Task prompt: Look through the listing for the string "backlog" and copy out every line that holds it.
+ + + +
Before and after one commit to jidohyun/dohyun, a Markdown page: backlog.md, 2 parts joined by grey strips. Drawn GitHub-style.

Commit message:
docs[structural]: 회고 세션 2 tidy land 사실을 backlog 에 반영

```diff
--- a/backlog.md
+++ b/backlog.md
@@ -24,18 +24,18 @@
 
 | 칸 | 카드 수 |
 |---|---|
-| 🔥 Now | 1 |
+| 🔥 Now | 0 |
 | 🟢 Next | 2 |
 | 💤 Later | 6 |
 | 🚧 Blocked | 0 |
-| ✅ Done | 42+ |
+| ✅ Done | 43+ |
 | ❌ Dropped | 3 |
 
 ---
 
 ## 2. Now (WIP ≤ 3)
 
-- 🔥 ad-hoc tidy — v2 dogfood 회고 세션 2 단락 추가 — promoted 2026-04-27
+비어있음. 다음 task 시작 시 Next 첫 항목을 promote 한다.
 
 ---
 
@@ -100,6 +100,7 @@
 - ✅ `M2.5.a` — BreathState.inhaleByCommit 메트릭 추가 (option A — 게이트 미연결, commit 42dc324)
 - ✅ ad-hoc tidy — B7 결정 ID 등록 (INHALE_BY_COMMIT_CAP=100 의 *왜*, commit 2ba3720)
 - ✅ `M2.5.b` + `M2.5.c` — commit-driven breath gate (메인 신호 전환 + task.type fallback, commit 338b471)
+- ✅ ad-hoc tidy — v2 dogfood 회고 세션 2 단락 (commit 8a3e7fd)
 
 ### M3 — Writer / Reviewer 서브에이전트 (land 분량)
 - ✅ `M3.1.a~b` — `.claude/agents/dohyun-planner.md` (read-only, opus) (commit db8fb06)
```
+ + + +
Your solution:
Before and after one commit to jidohyun/dohyun, a Markdown page: backlog.md, 2 parts joined by grey strips. Drawn GitHub-style.
docs[structural]: 회고 세션 2 tidy land 사실을 backlog 에 반영
--- a/backlog.md
+++ b/backlog.md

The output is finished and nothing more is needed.